• Exercise requirements:
Restate all of the material, keeping every line identical to the original.

◇ ◇ ◇

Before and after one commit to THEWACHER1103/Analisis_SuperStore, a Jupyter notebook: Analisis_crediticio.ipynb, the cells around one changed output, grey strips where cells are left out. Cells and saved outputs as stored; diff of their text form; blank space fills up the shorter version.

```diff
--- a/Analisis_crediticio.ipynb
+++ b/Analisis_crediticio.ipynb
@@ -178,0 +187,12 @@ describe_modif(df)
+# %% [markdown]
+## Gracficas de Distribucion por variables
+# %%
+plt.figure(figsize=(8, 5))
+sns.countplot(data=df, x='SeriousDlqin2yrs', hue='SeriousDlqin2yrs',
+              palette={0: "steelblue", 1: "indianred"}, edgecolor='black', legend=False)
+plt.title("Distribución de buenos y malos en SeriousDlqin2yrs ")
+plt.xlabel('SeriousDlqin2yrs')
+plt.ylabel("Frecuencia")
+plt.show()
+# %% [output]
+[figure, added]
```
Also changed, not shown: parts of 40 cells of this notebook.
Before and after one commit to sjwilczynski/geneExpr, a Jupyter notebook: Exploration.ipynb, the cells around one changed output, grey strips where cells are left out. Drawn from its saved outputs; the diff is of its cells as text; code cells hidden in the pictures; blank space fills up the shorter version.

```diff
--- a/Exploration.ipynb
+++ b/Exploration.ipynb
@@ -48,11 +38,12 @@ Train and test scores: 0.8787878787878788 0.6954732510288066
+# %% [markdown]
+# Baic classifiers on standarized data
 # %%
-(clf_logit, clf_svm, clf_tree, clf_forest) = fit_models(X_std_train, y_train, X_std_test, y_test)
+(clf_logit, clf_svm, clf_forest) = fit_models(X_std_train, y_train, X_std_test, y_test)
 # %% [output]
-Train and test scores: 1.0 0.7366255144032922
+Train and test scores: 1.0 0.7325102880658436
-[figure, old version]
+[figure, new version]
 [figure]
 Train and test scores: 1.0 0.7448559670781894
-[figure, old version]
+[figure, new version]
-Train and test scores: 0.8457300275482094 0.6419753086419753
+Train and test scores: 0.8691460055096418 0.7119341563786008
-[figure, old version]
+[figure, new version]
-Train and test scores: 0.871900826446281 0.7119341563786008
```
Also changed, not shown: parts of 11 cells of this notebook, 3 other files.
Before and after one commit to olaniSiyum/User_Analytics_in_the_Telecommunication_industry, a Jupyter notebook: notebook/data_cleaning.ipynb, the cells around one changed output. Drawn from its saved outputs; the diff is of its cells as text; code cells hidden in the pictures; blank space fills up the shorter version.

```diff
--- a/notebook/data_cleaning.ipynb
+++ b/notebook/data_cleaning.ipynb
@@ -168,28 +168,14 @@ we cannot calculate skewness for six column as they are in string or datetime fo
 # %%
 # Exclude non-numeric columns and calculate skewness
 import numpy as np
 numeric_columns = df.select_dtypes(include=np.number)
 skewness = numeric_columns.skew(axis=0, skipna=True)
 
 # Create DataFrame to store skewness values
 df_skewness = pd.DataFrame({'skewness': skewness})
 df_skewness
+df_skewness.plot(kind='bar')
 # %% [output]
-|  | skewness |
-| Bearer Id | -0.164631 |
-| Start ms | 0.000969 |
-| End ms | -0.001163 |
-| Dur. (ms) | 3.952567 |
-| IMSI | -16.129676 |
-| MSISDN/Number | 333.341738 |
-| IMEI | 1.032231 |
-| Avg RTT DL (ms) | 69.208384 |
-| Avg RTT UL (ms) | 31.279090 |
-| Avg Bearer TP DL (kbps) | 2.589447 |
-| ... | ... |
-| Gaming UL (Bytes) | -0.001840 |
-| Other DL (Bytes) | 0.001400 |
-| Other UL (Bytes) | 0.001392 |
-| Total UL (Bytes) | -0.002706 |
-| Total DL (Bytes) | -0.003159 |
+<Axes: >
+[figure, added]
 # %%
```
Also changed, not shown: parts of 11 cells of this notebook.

◇ ◇ ◇

• Exercise solution:
Before and after one commit to THEWACHER1103/Analisis_SuperStore, a Jupyter notebook: Analisis_crediticio.ipynb, the cells around one changed output, grey strips where cells are left out. Cells and saved outputs as stored; diff of their text form; blank space fills up the shorter version.

```diff
--- a/Analisis_crediticio.ipynb
+++ b/Analisis_crediticio.ipynb
@@ -178,0 +187,12 @@ describe_modif(df)
+# %% [markdown]
+## Gracficas de Distribucion por variables
+# %%
+plt.figure(figsize=(8, 5))
+sns.countplot(data=df, x='SeriousDlqin2yrs', hue='SeriousDlqin2yrs',
+              palette={0: "steelblue", 1: "indianred"}, edgecolor='black', legend=False)
+plt.title("Distribución de buenos y malos en SeriousDlqin2yrs ")
+plt.xlabel('SeriousDlqin2yrs')
+plt.ylabel("Frecuencia")
+plt.show()
+# %% [output]
+[figure, added]
```
Also changed, not shown: parts of 40 cells of this notebook.
Before and after one commit to sjwilczynski/geneExpr, a Jupyter notebook: Exploration.ipynb, the cells around one changed output, grey strips where cells are left out. Drawn from its saved outputs; the diff is of its cells as text; code cells hidden in the pictures; blank space fills up the shorter version.

```diff
--- a/Exploration.ipynb
+++ b/Exploration.ipynb
@@ -48,11 +38,12 @@ Train and test scores: 0.8787878787878788 0.6954732510288066
+# %% [markdown]
+# Baic classifiers on standarized data
 # %%
-(clf_logit, clf_svm, clf_tree, clf_forest) = fit_models(X_std_train, y_train, X_std_test, y_test)
+(clf_logit, clf_svm, clf_forest) = fit_models(X_std_train, y_train, X_std_test, y_test)
 # %% [output]
-Train and test scores: 1.0 0.7366255144032922
+Train and test scores: 1.0 0.7325102880658436
-[figure, old version]
+[figure, new version]
 [figure]
 Train and test scores: 1.0 0.7448559670781894
-[figure, old version]
+[figure, new version]
-Train and test scores: 0.8457300275482094 0.6419753086419753
+Train and test scores: 0.8691460055096418 0.7119341563786008
-[figure, old version]
+[figure, new version]
-Train and test scores: 0.871900826446281 0.7119341563786008
```
Also changed, not shown: parts of 11 cells of this notebook, 3 other files.
Before and after one commit to olaniSiyum/User_Analytics_in_the_Telecommunication_industry, a Jupyter notebook: notebook/data_cleaning.ipynb, the cells around one changed output. Drawn from its saved outputs; the diff is of its cells as text; code cells hidden in the pictures; blank space fills up the shorter version.

```diff
--- a/notebook/data_cleaning.ipynb
+++ b/notebook/data_cleaning.ipynb
@@ -168,28 +168,14 @@ we cannot calculate skewness for six column as they are in string or datetime fo
 # %%
 # Exclude non-numeric columns and calculate skewness
 import numpy as np
 numeric_columns = df.select_dtypes(include=np.number)
 skewness = numeric_columns.skew(axis=0, skipna=True)
 
 # Create DataFrame to store skewness values
 df_skewness = pd.DataFrame({'skewness': skewness})
 df_skewness
+df_skewness.plot(kind='bar')
 # %% [output]
-|  | skewness |
-| Bearer Id | -0.164631 |
-| Start ms | 0.000969 |
-| End ms | -0.001163 |
-| Dur. (ms) | 3.952567 |
-| IMSI | -16.129676 |
-| MSISDN/Number | 333.341738 |
-| IMEI | 1.032231 |
-| Avg RTT DL (ms) | 69.208384 |
-| Avg RTT UL (ms) | 31.279090 |
-| Avg Bearer TP DL (kbps) | 2.589447 |
-| ... | ... |
-| Gaming UL (Bytes) | -0.001840 |
-| Other DL (Bytes) | 0.001400 |
-| Other UL (Bytes) | 0.001392 |
-| Total UL (Bytes) | -0.002706 |
-| Total DL (Bytes) | -0.003159 |
+<Axes: >
+[figure, added]
 # %%
```
Also changed, not shown: parts of 11 cells of this notebook.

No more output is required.